“Farmers across the world are seeing the potato as a way to feed
people with a nutritious food that uses precious resources, such as
The potato has been a major crop in regions of the world such as Europe and North America for many years and it continues to develop in those regions as farmers invest in seed, farm machinery and storage. But some of the most exciting growth is in countries where potatoes have not been so traditionally popular.
Adama is emerging as one of the world’s most important providers of potato crop protection with a strong range of products that allow growers to combat weeds, pests and disease and reduce the risk of resistance to established products. It is well known that Adama is a world leader in patent-free products, but the company is also focusing on developing new products. More than €150 million is spent on research and development every year and potatoes are one of the crops that is benefitting from that investment.
An example of Adama’s practical approach to developing new products is Banjo Forte. It is a late blight control that contains the active substances dimethomorph and fluazinam. Adama’s special formulation means that Banjo Forte can tackle the phytophthora spores that lead to late blight, which is the world’s most damaging potato disease and a disease that can change rapidly and be difficult to control.
When it comes to pests, nematodes are perhaps the most damaging to potato plants. Existing products have had problems with availability and efficacy so Adama has developed Nimitz, a nematicide containing a new active ingredient called fluensulfone. Unlike existing products, Nimitz kills nematodes and leaves their eggs unviable after application, while protecting beneficial and non-target insects.
Adama’s unique business structure means that it can benefit from the best research in established potato markets, but also take advantage of the opportunities in fast-growing new markets. Adama’s Israeli heritage means that it has gained many years of experience in helping growers produce potatoes in hot and dry conditions that require irrigation. With populations in countries and regions such as India and Africa growing rapidly and getting a greater taste for potatoes, this experience is invaluable.
I live in Emmeloord which many call the World Potato City. Many of the Dutch potato breeding programmes are based in the area and, with Dutch seed potato exports at nearly 900,000 tonnes a year, many of these potatoes are sent around the world. Adama works closely with local seed breeders to develop its products and ensure they work as effectively as possible.
These established centres of excellence are now complemented by research and development and manufacturing bases in China and India. Adama’s part-ownership by ChemChina means that it has access to unique active ingredients that will play an important role in protecting potatoes across the world.

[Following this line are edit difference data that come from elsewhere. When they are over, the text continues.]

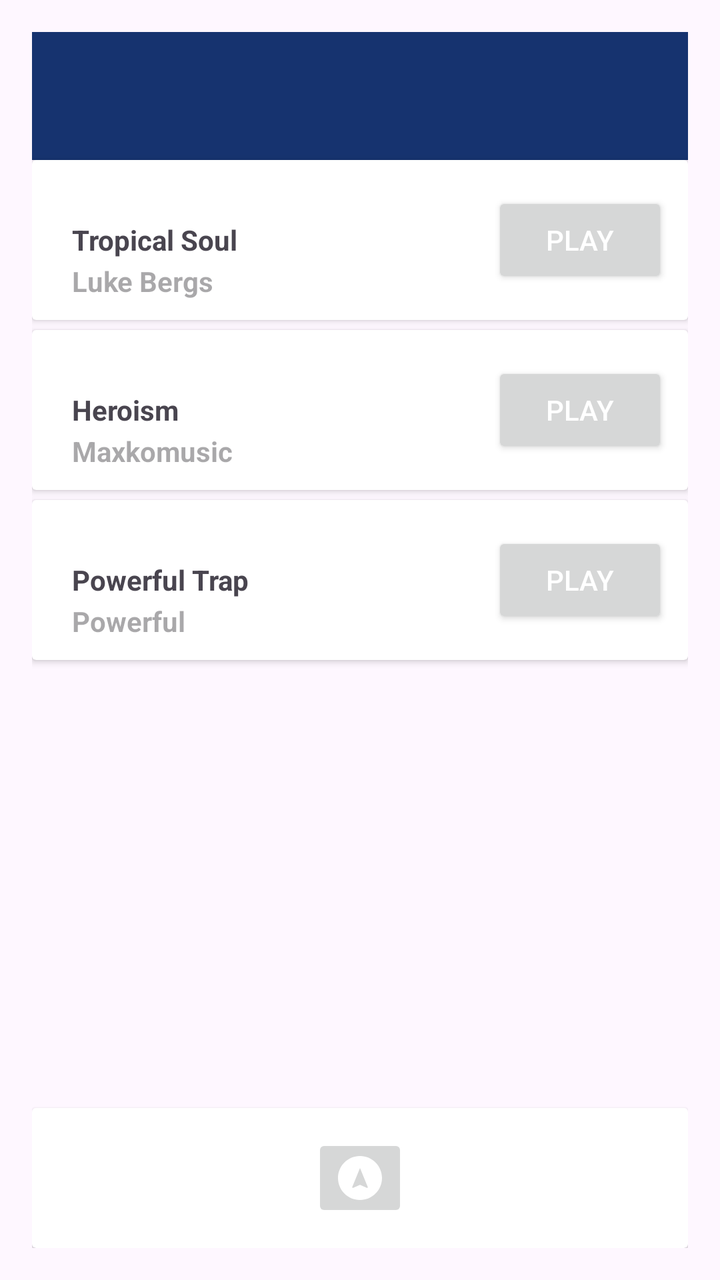
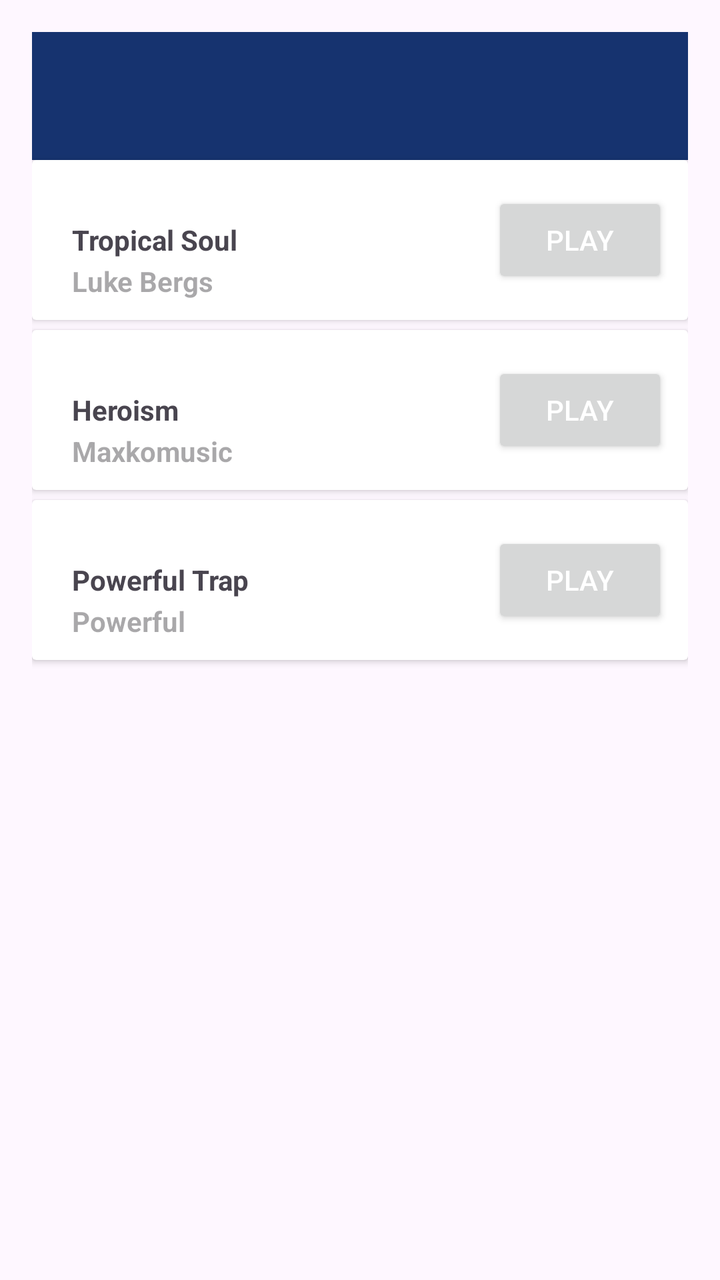

Compare the two renders of this Android layout. The source of the first and the diff that turns it into the second are given below.
<!-- AndroidManifest.xml: application theme Theme.Lab1MusicPlayer -->
<!-- res/layout/activity_main.xml -->
<?xml version="1.0" encoding="utf-8"?>
<LinearLayout xmlns:android="http://schemas.android.com/apk/res/android"
    xmlns:app="http://schemas.android.com/apk/res-auto"
    xmlns:tools="http://schemas.android.com/tools"
    android:id="@+id/main"
    android:layout_width="match_parent"
    android:layout_height="match_parent"
    android:orientation="vertical"
    android:padding="16dp"
    tools:context=".MainActivity">

    <include
        layout="@layout/toolbar_main"
        android:id="@+id/action_playing"/>

    <androidx.cardview.widget.CardView
        android:layout_width="match_parent"
        android:layout_height="80dp"
        android:layout_marginBottom="5dp"
        android:layout_gravity="top">

        <TextView
            android:id="@+id/textView"
            android:layout_width="wrap_content"
            android:layout_height="wrap_content"
            android:text="@string/tropical_soul"
            android:paddingStart="20dp"
            android:paddingEnd="0dp"
            android:textStyle="bold"
            android:layout_gravity="start|center"/>

        <TextView
            android:id="@+id/textView2"
            android:layout_width="wrap_content"
            android:layout_height="wrap_content"

            android:hint="Luke Bergs"
            android:textStyle="bold"
            android:layout_gravity="bottom"
            android:paddingStart="20dp"
            android:paddingEnd="0dp"
            android:paddingBottom="10dp"/>

        <Button
            android:id="@+id/button"
            android:layout_width="wrap_content"
            android:layout_height="wrap_content"
            android:text="@string/play"
            android:layout_marginEnd="10dp"
            android:layout_gravity="end|center"
            android:textColor="@color/white"
            android:onClick="Soundtrack1"/>
    </androidx.cardview.widget.CardView>

    <androidx.cardview.widget.CardView
        android:layout_width="match_parent"
        android:layout_height="80dp"
        android:layout_marginBottom="5dp"
        android:layout_gravity="top">

        <TextView
            android:id="@+id/heroism"
            android:layout_width="wrap_content"
            android:layout_height="wrap_content"
            android:layout_gravity="start|center"
            android:paddingStart="20dp"
            android:paddingEnd="0dp"
            android:text="Heroism"
            android:textStyle="bold" />

        <TextView
            android:id="@+id/maxkomusic"
            android:layout_width="wrap_content"
            android:layout_height="wrap_content"
            android:layout_gravity="bottom"
            android:hint="Maxkomusic"
            android:paddingStart="20dp"
            android:paddingEnd="0dp"
            android:paddingBottom="10dp"
            android:textStyle="bold" />

        <Button
            android:id="@+id/button2"
            android:layout_width="wrap_content"
            android:layout_height="wrap_content"
            android:text="@string/play"
            android:layout_marginEnd="10dp"
            android:layout_gravity="end|center"
            android:textColor="@color/white"
            android:onClick="Soundtrack2"/>
    </androidx.cardview.widget.CardView>


    <androidx.cardview.widget.CardView
        android:layout_width="match_parent"
        android:layout_height="80dp"
        android:layout_marginBottom="5dp"
        android:layout_gravity="top">

        <TextView
            android:id="@+id/PowerfulTrap"
            android:layout_width="wrap_content"
            android:layout_height="wrap_content"
            android:layout_gravity="start|center"
            android:paddingStart="20dp"
            android:paddingEnd="0dp"
            android:text="Powerful Trap"
            android:textStyle="bold" />

        <TextView
            android:id="@+id/Powerful"
            android:layout_width="wrap_content"
            android:layout_height="wrap_content"
            android:layout_gravity="bottom"
            android:hint="Powerful"
            android:paddingStart="20dp"
            android:paddingEnd="0dp"
            android:paddingBottom="10dp"
            android:textStyle="bold" />

        <Button
            android:id="@+id/button3"
            android:layout_width="wrap_content"
            android:layout_height="wrap_content"
            android:text="@string/play"
            android:layout_marginEnd="10dp"
            android:layout_gravity="end|center"
            android:textColor="@color/white"
            android:onClick="Soundtrack3"/>
    </androidx.cardview.widget.CardView>

    <FrameLayout
        android:layout_width="match_parent"
        android:layout_height="match_parent">

        <androidx.cardview.widget.CardView
            android:layout_width="match_parent"
            android:layout_height="70dp"
            android:layout_gravity="bottom">

            <ImageButton
                android:id="@+id/imageButton"
                android:layout_width="wrap_content"
                android:layout_height="wrap_content"
                android:layout_gravity="center"
                android:onClick="SoundtrackControl"
                app:srcCompat="@drawable/baseline_assistant_navigation_24" />
        </androidx.cardview.widget.CardView>
    </FrameLayout>

</LinearLayout>
<!-- res/layout/toolbar_main.xml (included above) -->
<?xml version="1.0" encoding="utf-8"?>
<androidx.appcompat.widget.Toolbar xmlns:android="http://schemas.android.com/apk/res/android"
    android:layout_width="match_parent"
    android:layout_height="?attr/actionBarSize"
    android:background="?attr/colorPrimary">

</androidx.appcompat.widget.Toolbar>
<!-- resources referenced by this layout -->
<resources>
  <color name="white">#FFFFFFFF</color>
  <!-- drawable baseline_assistant_navigation_24 (drawable) -->
  <vector xmlns:android="http://schemas.android.com/apk/res/android" android:height="24dp" android:tint="#FFFFFF" android:viewportHeight="24" android:viewportWidth="24" android:width="24dp">
        
      <path android:fillColor="@android:color/white" android:pathData="M12,1C5.93,1 1,5.93 1,12s4.93,11 11,11 11,-4.93 11,-11S18.07,1 12,1zM15.57,17L12,15.42 8.43,17l-0.37,-0.37L12,7l3.95,9.63 -0.38,0.37z"/>
      
  </vector>
  <string name="play">Play</string>
  <string name="tropical_soul">Tropical Soul</string>
  <style name="Theme.Lab1MusicPlayer" parent="Base.Theme.Lab1MusicPlayer" />
  <style name="Base.Theme.Lab1MusicPlayer" parent="Theme.Material3.DayNight.NoActionBar">
          
          <item name="colorPrimary">@color/blue</item>
      </style>
  <color name="blue">#16336F</color>
</resources>

<!-- the commit's change to res/layout/activity_main.xml (unified diff, before → after) -->
@@ -131,22 +131,7 @@
 
     <FrameLayout
         android:layout_width="match_parent"
-        android:layout_height="match_parent">
-
-        <androidx.cardview.widget.CardView
-            android:layout_width="match_parent"
-            android:layout_height="70dp"
-            android:layout_gravity="bottom">
-
-            <ImageButton
-                android:id="@+id/imageButton"
-                android:layout_width="wrap_content"
-                android:layout_height="wrap_content"
-                android:layout_gravity="center"
-                android:onClick="SoundtrackControl"
-                app:srcCompat="@drawable/baseline_assistant_navigation_24" />
-        </androidx.cardview.widget.CardView>
-    </FrameLayout>
+        android:layout_height="match_parent"/>
 
 </LinearLayout>
 <!-- res/layout/toolbar_main.xml (included above) -->
<!-- resource entries referenced after the edit -->
@@ -1,12 +1,6 @@
 <!-- resources referenced by this layout -->
 <resources>
   <color name="white">#FFFFFFFF</color>
-  <!-- drawable baseline_assistant_navigation_24 (drawable) -->
-  <vector xmlns:android="http://schemas.android.com/apk/res/android" android:height="24dp" android:tint="#FFFFFF" android:viewportHeight="24" android:viewportWidth="24" android:width="24dp">
-        
-      <path android:fillColor="@android:color/white" android:pathData="M12,1C5.93,1 1,5.93 1,12s4.93,11 11,11 11,-4.93 11,-11S18.07,1 12,1zM15.57,17L12,15.42 8.43,17l-0.37,-0.37L12,7l3.95,9.63 -0.38,0.37z"/>
-      
-  </vector>
   <string name="play">Play</string>
   <string name="tropical_soul">Tropical Soul</string>
   <style name="Theme.Lab1MusicPlayer" parent="Base.Theme.Lab1MusicPlayer" />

There is an exciting future for potatoes and Adama has an important role in that future as it combines its unique position of knowledge and experience in established markets with its growing presence in fast-growing developing markets.”